▶ **DESCRIPTION OF THE TASK**:
Wherever a line in the data below holds "ARCOBALENO", copy that line.

▶ **RECORD EXCERPTS**:
* * *

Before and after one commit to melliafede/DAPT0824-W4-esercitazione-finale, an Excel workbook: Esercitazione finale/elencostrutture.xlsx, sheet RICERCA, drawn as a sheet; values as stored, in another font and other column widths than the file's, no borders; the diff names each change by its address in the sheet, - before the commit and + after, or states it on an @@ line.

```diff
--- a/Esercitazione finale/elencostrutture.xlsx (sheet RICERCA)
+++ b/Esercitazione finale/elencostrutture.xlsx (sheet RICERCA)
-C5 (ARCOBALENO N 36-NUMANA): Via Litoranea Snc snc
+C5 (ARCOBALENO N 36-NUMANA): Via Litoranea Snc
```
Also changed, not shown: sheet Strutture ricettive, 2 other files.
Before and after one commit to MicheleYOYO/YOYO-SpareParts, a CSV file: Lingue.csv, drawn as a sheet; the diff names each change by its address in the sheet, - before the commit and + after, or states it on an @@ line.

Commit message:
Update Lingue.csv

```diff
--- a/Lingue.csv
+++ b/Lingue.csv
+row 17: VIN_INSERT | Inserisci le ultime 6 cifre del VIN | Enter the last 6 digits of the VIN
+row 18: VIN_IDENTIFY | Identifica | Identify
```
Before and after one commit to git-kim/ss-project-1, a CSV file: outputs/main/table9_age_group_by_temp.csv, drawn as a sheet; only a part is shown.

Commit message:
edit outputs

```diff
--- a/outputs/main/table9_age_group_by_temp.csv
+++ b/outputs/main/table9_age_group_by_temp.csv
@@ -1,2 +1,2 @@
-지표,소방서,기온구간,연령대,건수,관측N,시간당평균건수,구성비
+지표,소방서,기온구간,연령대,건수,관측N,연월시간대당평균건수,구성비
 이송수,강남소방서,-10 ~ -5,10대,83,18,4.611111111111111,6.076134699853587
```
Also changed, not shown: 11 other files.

* * *

▶ **SOLUTION BELOW**:
-C5 (ARCOBALENO N 36-NUMANA): Via Litoranea Snc snc
+C5 (ARCOBALENO N 36-NUMANA): Via Litoranea Snc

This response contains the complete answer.